Poland represented the major exporting country with an export of around 272K tonnes, which resulted at 35% of total exports. The Netherlands (117K tonnes) occupied the second position in the ranking, followed by Belgium (73K tonnes), Spain (65K tonnes) and Germany (48K tonnes). All these countries together occupied near 39% share of total exports. Italy (32K tonnes), Greece (29K tonnes), France (20K tonnes), Sweden (17K tonnes), Bulgaria (15K tonnes) and the UK (12K tonnes) took a relatively small share of total exports.

Poland experienced a relatively flat trend pattern of frozen fruits exports. At the same time, the Netherlands (+4.3%), Bulgaria (+4.2%), Spain (+4.1%), the UK (+3.6%), Germany (+3.6%), Italy (+2.9%), Sweden (+2.6%) and France (+1.8%) displayed positive paces of growth. Moreover, the Netherlands emerged as the fastest growing exporter in the European Union, with a CAGR of +4.3% from 2007-2018. Belgium and Greece experienced a relatively flat trend pattern. From 2007 to 2018, the share of Germany, Spain and the Netherlands decreased by -1.9%, -3% and -5.5% percentage points, while the shares of the other countries remained relatively stable throughout the analyzed period.

In value terms, Poland ($489M) remains the largest frozen fruit supplier in the European Union, comprising 31% of total frozen fruit exports. The second position in the ranking was occupied by the Netherlands ($226M), with a 14% share of total exports. It was followed by Belgium, with a 9.8% share.

Export Prices by Country

In 2018, the frozen fruit export price in the European Union amounted to $2,009 per tonne, growing by 6.7% against the previous year. Over the period under review, the frozen fruit export price continues to indicate a relatively flat trend pattern.

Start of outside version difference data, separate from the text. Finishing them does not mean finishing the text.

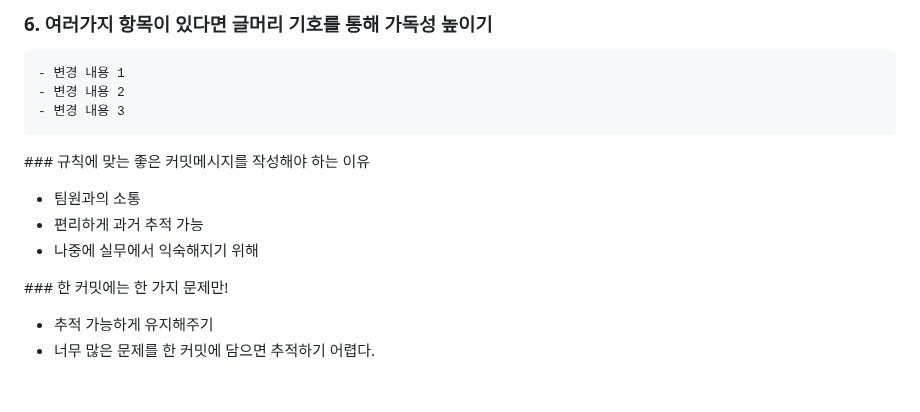
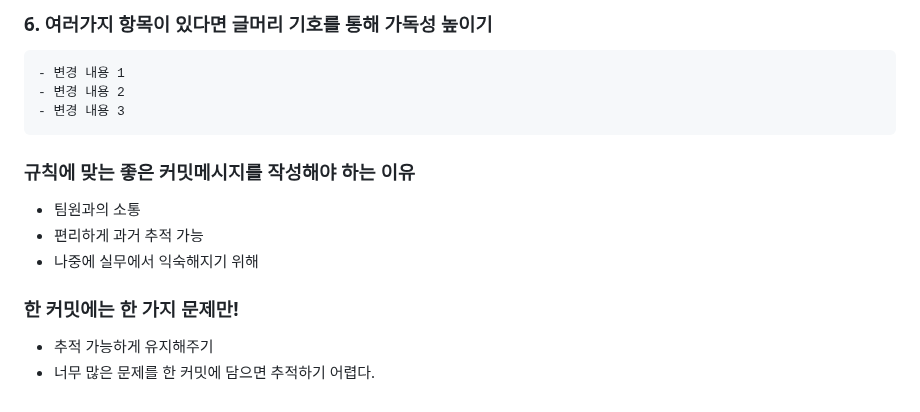
Before and after one commit to codestates-seb/seb41_main_019, a Markdown page: README.md, the part around the change. Rendered like a GitHub page.

```diff
--- a/README.md
+++ b/README.md
@@ -220,13 +220,13 @@
 
 </aside>
 
-### 규칙에 맞는 좋은 커밋메시지를 작성해야 하는 이유
 
+### 규칙에 맞는 좋은 커밋메시지를 작성해야 하는 이유
 - 팀원과의 소통
 - 편리하게 과거 추적 가능
 - 나중에 실무에서 익숙해지기 위해
 
-### 한 커밋에는 한 가지 문제만!
 
+### 한 커밋에는 한 가지 문제만!
 - 추적 가능하게 유지해주기
 - 너무 많은 문제를 한 커밋에 담으면 추적하기 어렵다.
```
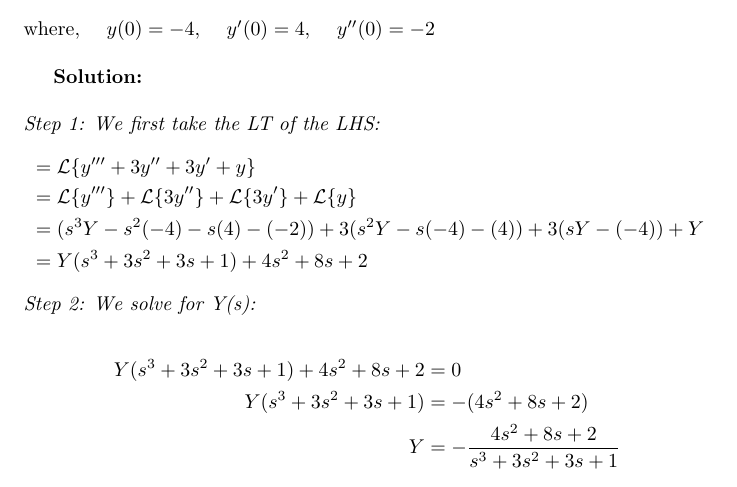
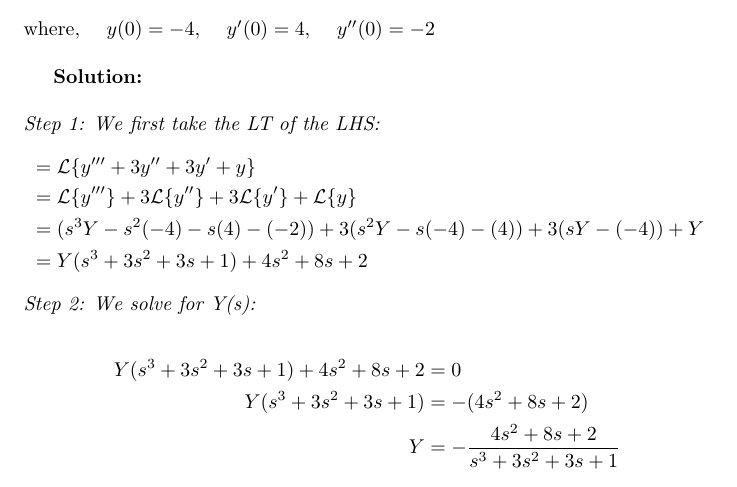
Before and after one commit to ADRian123L/Deifferential-Equations, a LaTeX document (Quiz 7/LozadaAdrian.tex): part of page 5 of 6, cut so that both start at the same text. Compiled offline with pdfLaTeX.

Commit message:
Fixed an error in quiz 7

```diff
--- a/Quiz 7/LozadaAdrian.tex
+++ b/Quiz 7/LozadaAdrian.tex
@@ -96,7 +96,7 @@
     \textit{Step 1: We first take the LT of the LHS:}
     \begin{align*}
         &= \mathcal{L}\{y''' + 3y''+ 3y' + y\} \\
-        &= \mathcal{L}\{y'''\} + \mathcal{L}\{3y''\} + \mathcal{L} \{3y'\} + \mathcal{L} \{y\} \\
+        &= \mathcal{L}\{y'''\} + 3\mathcal{L}\{y''\} + 3\mathcal{L} \{y'\} + \mathcal{L} \{y\} \\
         &= (s^{3}Y -s^{2}(-4) -s(4) -(-2)) + 3(s^{2}Y -s(-4) - (4)) + 3(sY - (-4)) + Y \\
         &= Y(s^{3} + 3s^{2} + 3s + 1) + 4s^{2} + 8s + 2
     \end{align*}
```
Also changed, not shown: Quiz 7/LozadaAdrian.pdf, 3 other files.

There were significant differences in the average export prices amongst the major exporting countries. In 2018, the country with the highest export price was Sweden ($2,908 per tonne), while Greece ($1,588 per tonne) was amongst the lowest. From 2007 to 2018, the most notable rate of growth in terms of export prices was attained by Spain, while the other leaders experienced more modest paces of growth.

Imports in the EU

In 2018, approx. 1.2M tonnes of frozen fruits were imported in the European Union; remaining relatively unchanged against the previous year. The total import volume increased at an average annual rate of +1.3% from 2007 to 2018; the trend pattern remained relatively stable, with only minor fluctuations being recorded over the period under review. In value terms, frozen fruit imports amounted to $2.4B (IndexBox estimates) in 2018.

Imports by Country

In 2018, Germany (323K tonnes), distantly followed by France (183K tonnes), the Netherlands (122K tonnes), Belgium (119K tonnes), Poland (98K tonnes) and the UK (79K tonnes) were the key importers of frozen fruits, together constituting 77% of total imports. The following importers – Italy (47K tonnes), Austria (46K tonnes), Sweden (37K tonnes), the Czech Republic (23K tonnes), Denmark (20K tonnes) and Lithuania (18K tonnes) – together made up 16% of total imports. From 2007 to 2018, the most notable rate of growth in terms of imports, amongst the main importing countries, was attained by the Czech Republic, while the other leaders experienced more modest paces of growth.

In value terms, the largest frozen fruit importing markets in the European Union were Germany ($566M), France ($382M) and Belgium ($233M), with a combined 49% share of total imports. The Netherlands, Poland, the UK, Austria, Italy, Sweden, Denmark, the Czech Republic and Lithuania lagged somewhat behind, together accounting for a further 42%.

Import Prices by Country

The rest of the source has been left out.